§ Work request
Please copy each line of the records below that holds the word "html".

Items from a dataset:

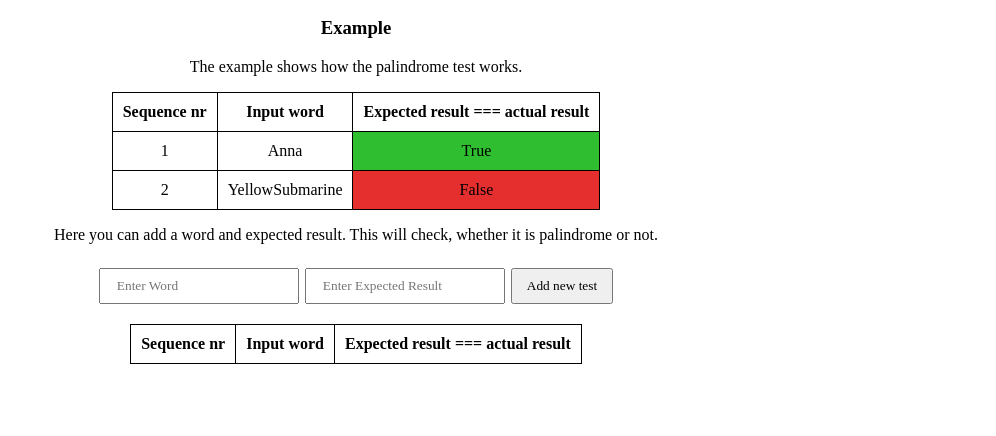
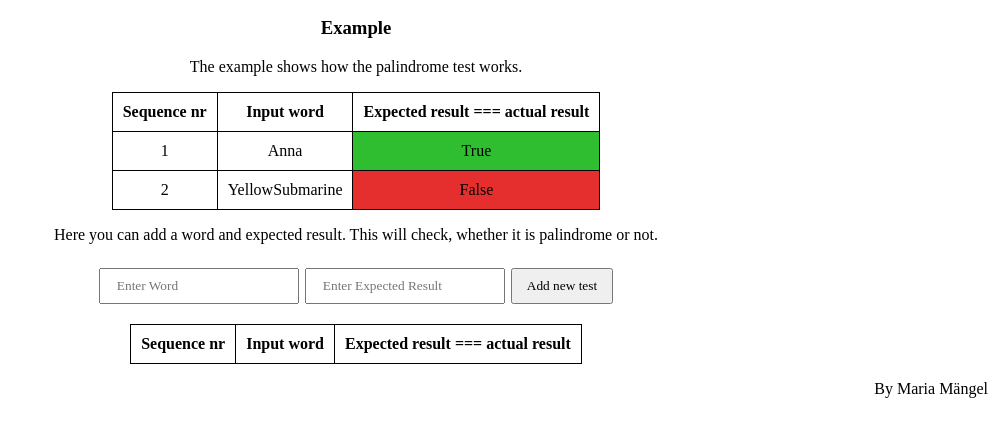
Before and after one commit to mariamangel/Client-Developer-Homework, a plain HTML site: page index.html in a window 1280 px wide. Shown: the part 50-486 px from the top of the page, without its empty margins (284-1280 px from the left). Drawn offline with Linux system fonts and the light colour scheme.

Commit message:
Update index.html

```diff
--- a/index.html
+++ b/index.html
@@ -85,5 +85,6 @@
     //console.log (isPalindrome("YellowSubmarine"));
 
 </script>
+<p style="text-align: right">By Maria Mängel</p>
 </body>
 </html>
```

§ Answer to this problem
Before and after one commit to mariamangel/Client-Developer-Homework, a plain HTML site: page index.html in a window 1280 px wide. Shown: the part 50-486 px from the top of the page, without its empty margins (284-1280 px from the left). Drawn offline with Linux system fonts and the light colour scheme.
Update index.html
--- a/index.html
+++ b/index.html
 </html>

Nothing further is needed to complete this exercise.